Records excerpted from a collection

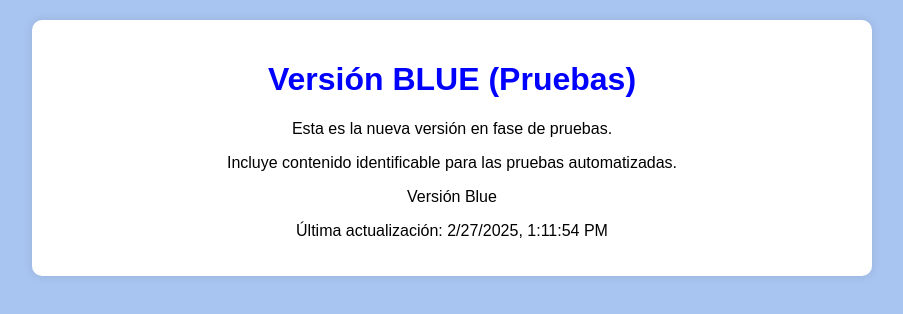
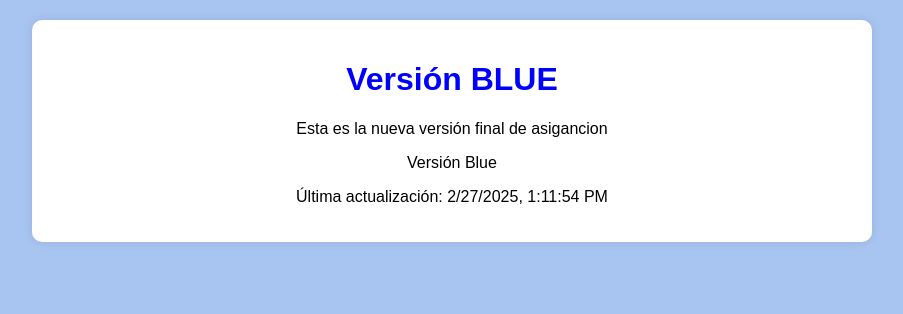
Before and after one commit to Andres5451/servidor-web-AndresGomez, a plain HTML site: page index.html in a window 1280 px wide. Shown: the whole page, without its empty margins (188-1091 px from the left). Drawn offline with Linux system fonts and the light colour scheme.

Commit message:
despliegue en blue

```diff
--- a/index.html
+++ b/index.html
@@ -27,9 +27,8 @@
 </head>
 <body>
     <div class="container">
-        <h1>Versión BLUE (Pruebas)</h1>
-        <p>Esta es la nueva versión en fase de pruebas.</p>
-        <p>Incluye contenido identificable para las pruebas automatizadas.</p>
+        <h1>Versión BLUE</h1>
+        <p>Esta es la nueva versión final de asigancion</p>
         <p id="version-marker">Versión Blue</p>
         <p>Última actualización: <span id="timestamp"></span></p>
     </div>
```
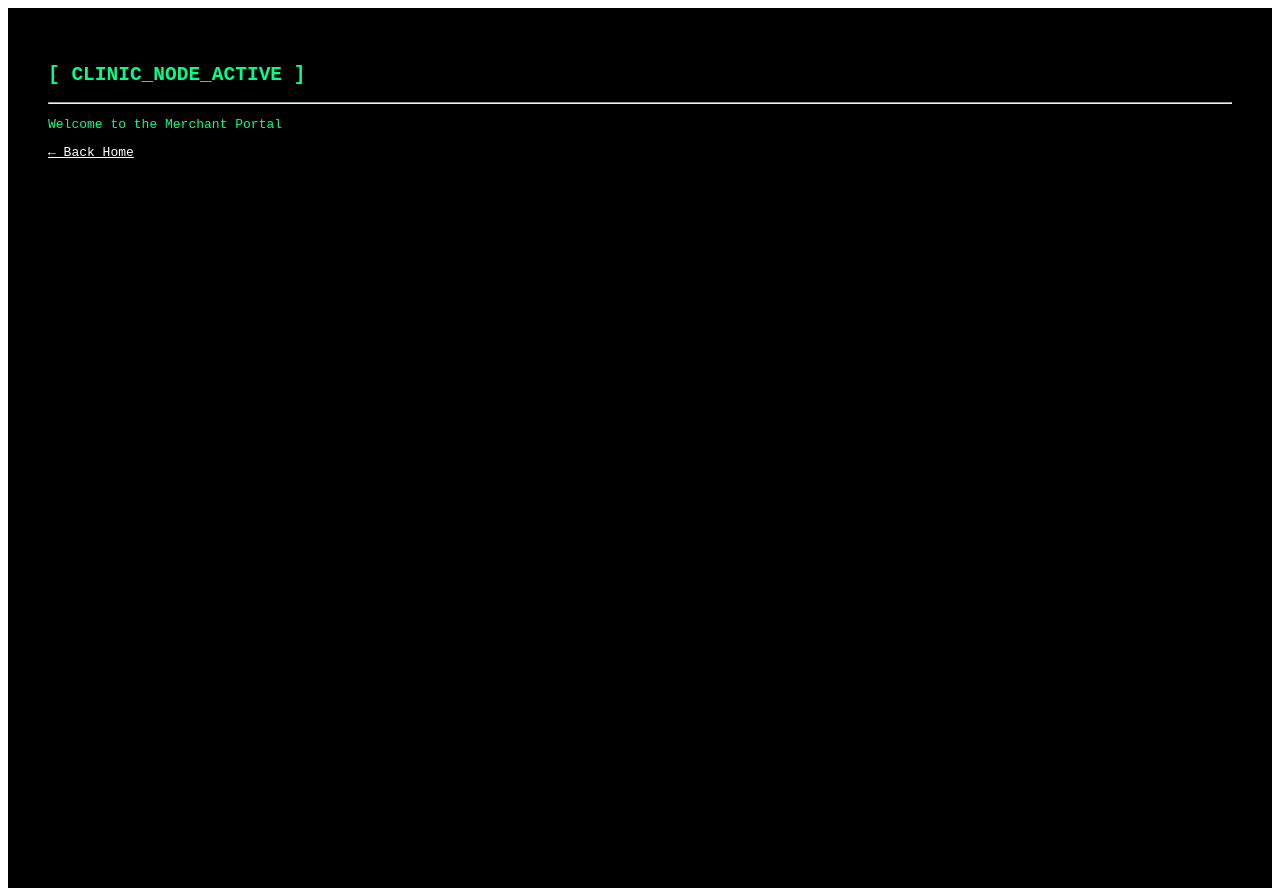
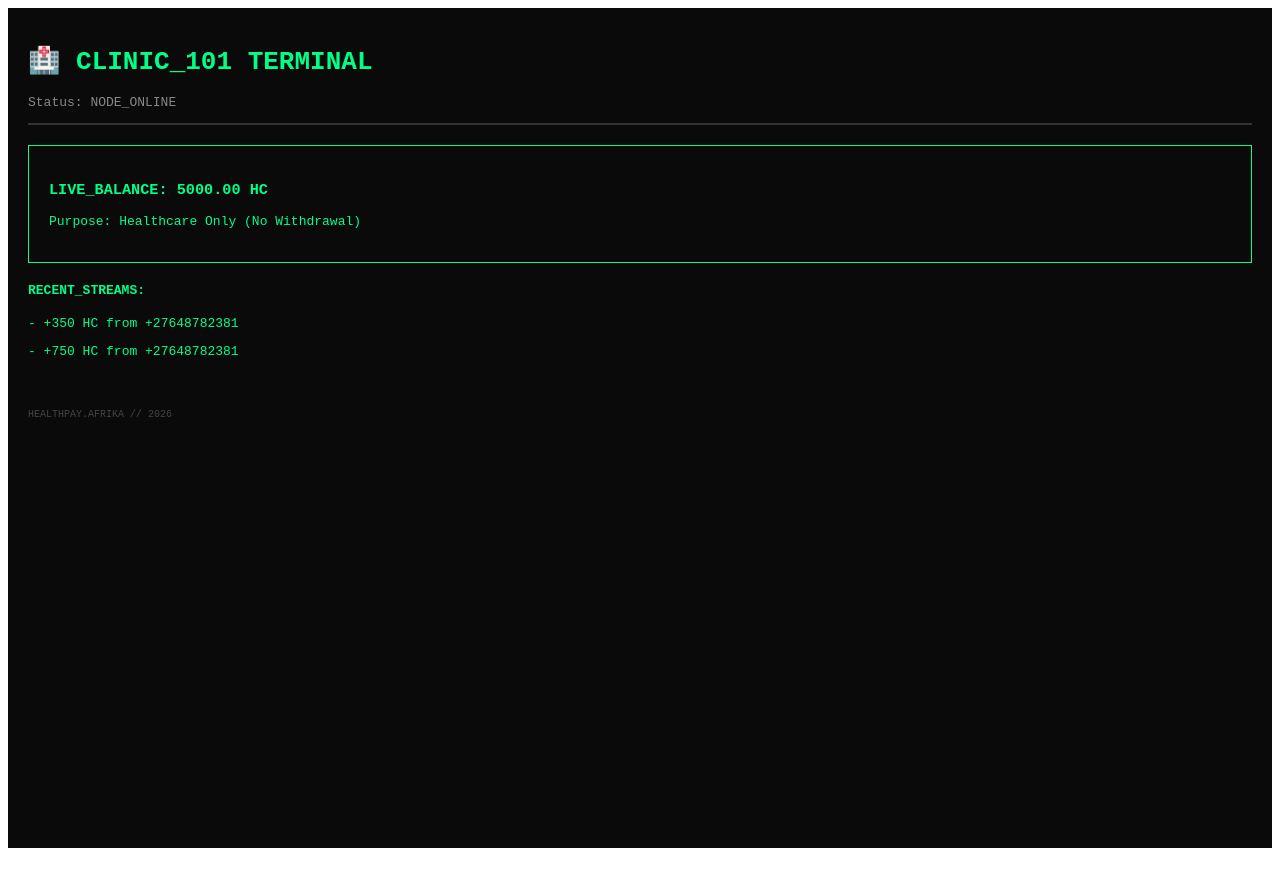
Before and after one commit to NgeliMrasi/healthpay-ui, a Next.js app: page /merchant in a window 1280 px wide. After the commit the page ends 856 px from the top, so only its background shows below. Built offline with nearby package versions, Linux system fonts and the light colour scheme.

Commit message:
fix: resolve JSX parsing error with special characters

```diff
--- a/app/merchant/page.js
+++ b/app/merchant/page.js
@@ -1,10 +1,20 @@
-export default function MerchantPage() {
+"use client";
+export default function Merchant() {
   return (
-    <div style={{ padding: '40px', backgroundColor: '#000', color: '#0f8', minHeight: '100vh', fontFamily: 'monospace' }}>
-      <h2>[ CLINIC_NODE_ACTIVE ]</h2>
-      <hr />
-      <p>Welcome to the Merchant Portal</p>
-      <a href="/" style={{ color: '#fff' }}>← Back Home</a>
+    <div style={{ padding: '20px', backgroundColor: '#0a0a0a', minHeight: '100vh', color: '#00ff88', fontFamily: 'monospace' }}>
+      <h1>🏥 CLINIC_101 TERMINAL</h1>
+      <p style={{ color: '#888' }}>Status: NODE_ONLINE</p>
+      <hr style={{ border: '1px solid #333' }} />
+      <div style={{ marginTop: '20px', padding: '20px', border: '1px solid #00ff88' }}>
+        <h3>LIVE_BALANCE: 5000.00 HC</h3>
+        <p>Purpose: Healthcare Only (No Withdrawal)</p>
+      </div>
+      <div style={{ marginTop: '20px' }}>
+        <h4>RECENT_STREAMS:</h4>
+        <p>{"-"} +350 HC from +27648782381</p>
+        <p>{"-"} +750 HC from +27648782381</p>
+      </div>
+      <footer style={{ marginTop: '50px', color: '#444', fontSize: '10px' }}>HEALTHPAY.AFRIKA // 2026</footer>
     </div>
   );
 }
```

■ Exercise prompt ■
Could you please return the entries above exactly, minus the pictures?

■ Output of the exercise ■
Before and after one commit to Andres5451/servidor-web-AndresGomez, a plain HTML site: page index.html in a window 1280 px wide. Shown: the whole page, without its empty margins (188-1091 px from the left). Drawn offline with Linux system fonts and the light colour scheme.

Commit message:
despliegue en blue

```diff
--- a/index.html
+++ b/index.html
@@ -27,9 +27,8 @@
 </head>
 <body>
     <div class="container">
-        <h1>Versión BLUE (Pruebas)</h1>
-        <p>Esta es la nueva versión en fase de pruebas.</p>
-        <p>Incluye contenido identificable para las pruebas automatizadas.</p>
+        <h1>Versión BLUE</h1>
+        <p>Esta es la nueva versión final de asigancion</p>
         <p id="version-marker">Versión Blue</p>
         <p>Última actualización: <span id="timestamp"></span></p>
     </div>
```
Before and after one commit to NgeliMrasi/healthpay-ui, a Next.js app: page /merchant in a window 1280 px wide. After the commit the page ends 856 px from the top, so only its background shows below. Built offline with nearby package versions, Linux system fonts and the light colour scheme.

Commit message:
fix: resolve JSX parsing error with special characters

```diff
--- a/app/merchant/page.js
+++ b/app/merchant/page.js
@@ -1,10 +1,20 @@
-export default function MerchantPage() {
+"use client";
+export default function Merchant() {
   return (
-    <div style={{ padding: '40px', backgroundColor: '#000', color: '#0f8', minHeight: '100vh', fontFamily: 'monospace' }}>
-      <h2>[ CLINIC_NODE_ACTIVE ]</h2>
-      <hr />
-      <p>Welcome to the Merchant Portal</p>
-      <a href="/" style={{ color: '#fff' }}>← Back Home</a>
+    <div style={{ padding: '20px', backgroundColor: '#0a0a0a', minHeight: '100vh', color: '#00ff88', fontFamily: 'monospace' }}>
+      <h1>🏥 CLINIC_101 TERMINAL</h1>
+      <p style={{ color: '#888' }}>Status: NODE_ONLINE</p>
+      <hr style={{ border: '1px solid #333' }} />
+      <div style={{ marginTop: '20px', padding: '20px', border: '1px solid #00ff88' }}>
+        <h3>LIVE_BALANCE: 5000.00 HC</h3>
+        <p>Purpose: Healthcare Only (No Withdrawal)</p>
+      </div>
+      <div style={{ marginTop: '20px' }}>
+        <h4>RECENT_STREAMS:</h4>
+        <p>{"-"} +350 HC from +27648782381</p>
+        <p>{"-"} +750 HC from +27648782381</p>
+      </div>
+      <footer style={{ marginTop: '50px', color: '#444', fontSize: '10px' }}>HEALTHPAY.AFRIKA // 2026</footer>
     </div>
   );
 }
```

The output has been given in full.